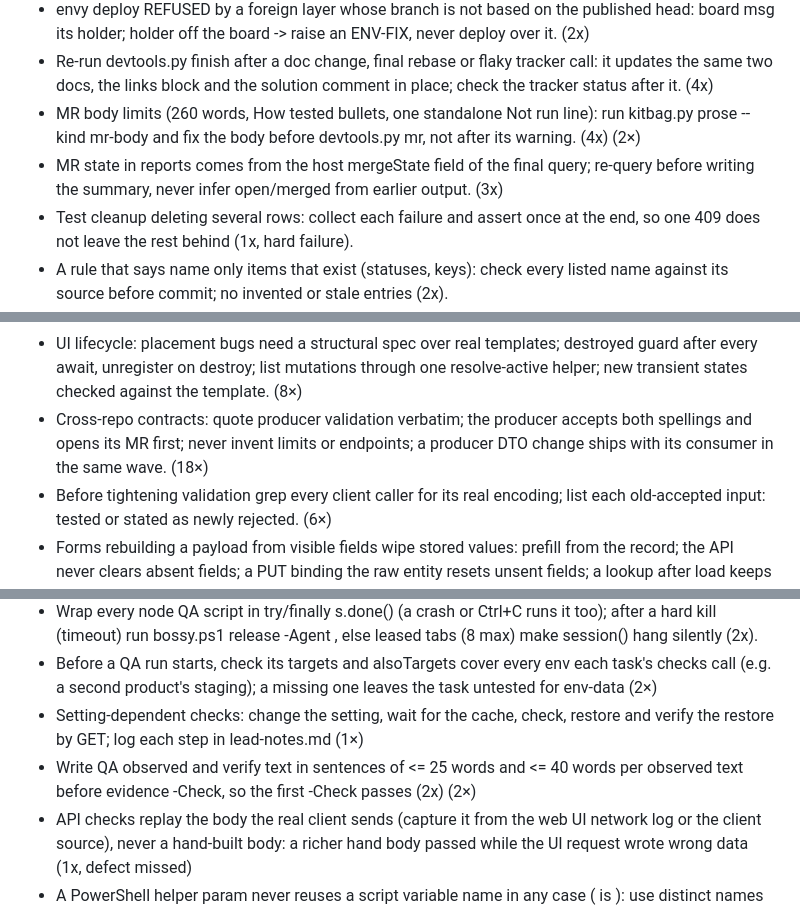
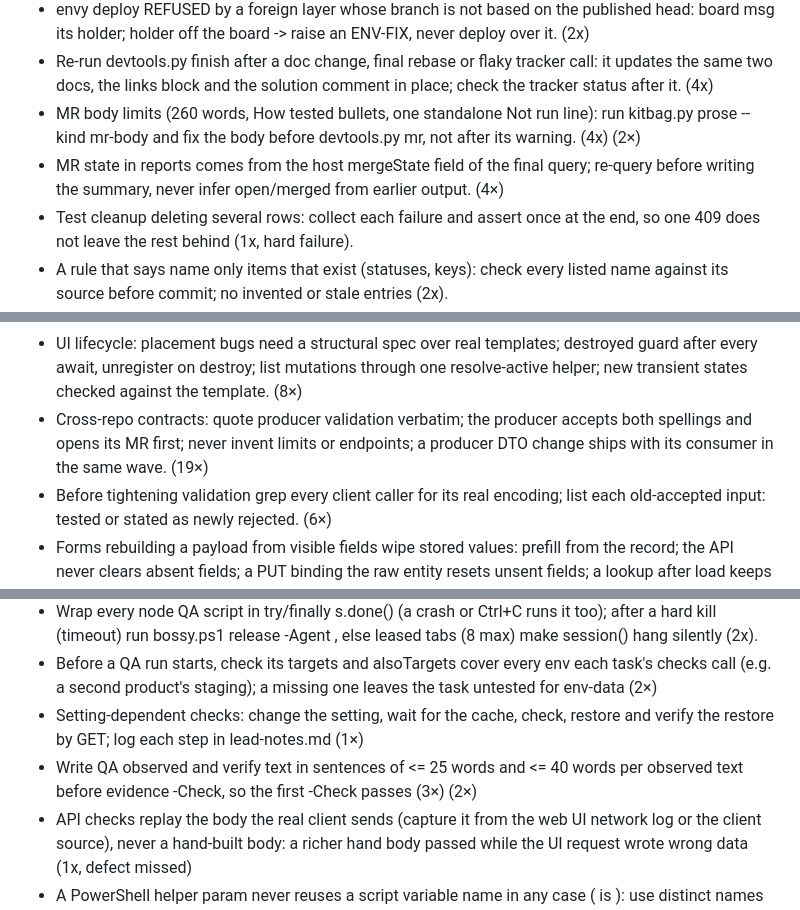
Before and after one commit to prskid1000/claude-crew, a Markdown page: LESSONS.md, 3 parts joined by grey strips. Rendered like a GitHub page.

Commit message:
chore(lessons): record run lesson signals 2026-11-10
Co-Authored-By: Claude Opus 5.5 <noreply@anthropic.com>

```diff
--- a/LESSONS.md
+++ b/LESSONS.md
@@ -30,7 +30,7 @@ Active rules, one line each, newest first, `(n×)` = times seen. Read your skill
 - envy deploy REFUSED by a foreign layer whose branch is not based on the published head: board msg its holder; holder off the board -> raise an ENV-FIX, never deploy over it. (2x)
 - Re-run devtools.py finish after a doc change, final rebase or flaky tracker call: it updates the same two docs, the links block and the solution comment in place; check the tracker status after it. (4x)
 - MR body limits (260 words, How tested bullets, one standalone Not run line): run kitbag.py prose --kind mr-body and fix the body before devtools.py mr, not after its warning. (4x) (2×)
-- MR state in reports comes from the host mergeState field of the final query; re-query before writing the summary, never infer open/merged from earlier output. (3x)
+- MR state in reports comes from the host mergeState field of the final query; re-query before writing the summary, never infer open/merged from earlier output. (4×)
 - Test cleanup deleting several rows: collect each failure and assert once at the end, so one 409 does not leave the rest behind (1x, hard failure).
 - A rule that says name only items that exist (statuses, keys): check every listed name against its source before commit; no invented or stale entries (2x).
 - Run every script through its interpreter (`python -X utf8 x.py`, `node x.mjs`, `& x.ps1` / `pwsh -File`): `& x.py` or `.\x.py` opens the file in its Windows association (an editor on the owner's screen); the guard denies it, and doc openers, `--web`, `gh browse`.
@@ -54,7 +54,7 @@ Active rules, one line each, newest first, `(n×)` = times seen. Read your skill
 - Mocks hide producer behaviour: fixtures from captured payloads; replay write semantics (PATCH deep-merge); dumped SQL read-only on a replica; flag-off golden from origin/<target>; call the real method; dates server-side. (18×)
 - Optional context never gates the main action; revert/expiry sets the terminal state only when it completes; access from structured data, not regex; expiry anchored to the source timestamp; a stored reason clears with its state. (5×)
 - UI lifecycle: placement bugs need a structural spec over real templates; destroyed guard after every await, unregister on destroy; list mutations through one resolve-active helper; new transient states checked against the template. (8×)
-- Cross-repo contracts: quote producer validation verbatim; the producer accepts both spellings and opens its MR first; never invent limits or endpoints; a producer DTO change ships with its consumer in the same wave. (18×)
+- Cross-repo contracts: quote producer validation verbatim; the producer accepts both spellings and opens its MR first; never invent limits or endpoints; a producer DTO change ships with its consumer in the same wave. (19×)
 - Before tightening validation grep every client caller for its real encoding; list each old-accepted input: tested or stated as newly rejected. (6×)
 - Forms rebuilding a payload from visible fields wipe stored values: prefill from the record; the API never clears absent fields; a PUT binding the raw entity resets unsent fields; a lookup after load keeps the stored derived value; never overwrite a typed user draft. (7×)
 - Side effects after a service call: reload and check; grep for an existing call before adding one; test the no-op branch; a queueing endpoint's 200 is not "on server". (3×)
@@ -65,7 +65,7 @@ Active rules, one line each, newest first, `(n×)` = times seen. Read your skill
 - Wrap every node QA script in try/finally s.done() (a crash or Ctrl+C runs it too); after a hard kill (timeout) run bossy.ps1 release -Agent <id>, else leased tabs (8 max) make session() hang silently (2x).
 - Before a QA run starts, check its targets and alsoTargets cover every env each task's checks call (e.g. a second product's staging); a missing one leaves the task untested for env-data (2×)
 - Setting-dependent checks: change the setting, wait for the cache, check, restore and verify the restore by GET; log each step in lead-notes.md (1×)
-- Write QA observed and verify text in sentences of <= 25 words and <= 40 words per observed text before evidence -Check, so the first -Check passes (2x) (2×)
+- Write QA observed and verify text in sentences of <= 25 words and <= 40 words per observed text before evidence -Check, so the first -Check passes (3×) (2×)
 - API checks replay the body the real client sends (capture it from the web UI network log or the client source), never a hand-built body: a richer hand body passed while the UI request wrote wrong data (1x, defect missed)
 - A PowerShell helper param never reuses a script variable name in any case ( is ): use distinct names such as  / , or the helper runs the wrong value (1x, hard failure)
 - A NOT_TESTED undeployed check whose MR sits in a running deploy job: wait on that job (glab api jobs/<id>), then test, instead of failing the task. (1x)
```
Also changed, not shown: other parts of LESSONS.md (+2 -0 lines).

▸ **AIM OF THE TASK**
List all lines above in which the string "every" appears.

▸ **SOLUTION FOR THIS PROBLEM**
 - A rule that says name only items that exist (statuses, keys): check every listed name against its source before commit; no invented or stale entries (2x).
 - Run every script through its interpreter (`python -X utf8 x.py`, `node x.mjs`, `& x.ps1` / `pwsh -File`): `& x.py` or `.\x.py` opens the file in its Windows association (an editor on the owner's screen); the guard denies it, and doc openers, `--web`, `gh browse`.
 - UI lifecycle: placement bugs need a structural spec over real templates; destroyed guard after every await, unregister on destroy; list mutations through one resolve-active helper; new transient states checked against the template. (8×)
 - Before tightening validation grep every client caller for its real encoding; list each old-accepted input: tested or stated as newly rejected. (6×)
 - Wrap every node QA script in try/finally s.done() (a crash or Ctrl+C runs it too); after a hard kill (timeout) run bossy.ps1 release -Agent <id>, else leased tabs (8 max) make session() hang silently (2x).
 - Before a QA run starts, check its targets and alsoTargets cover every env each task's checks call (e.g. a second product's staging); a missing one leaves the task untested for env-data (2×)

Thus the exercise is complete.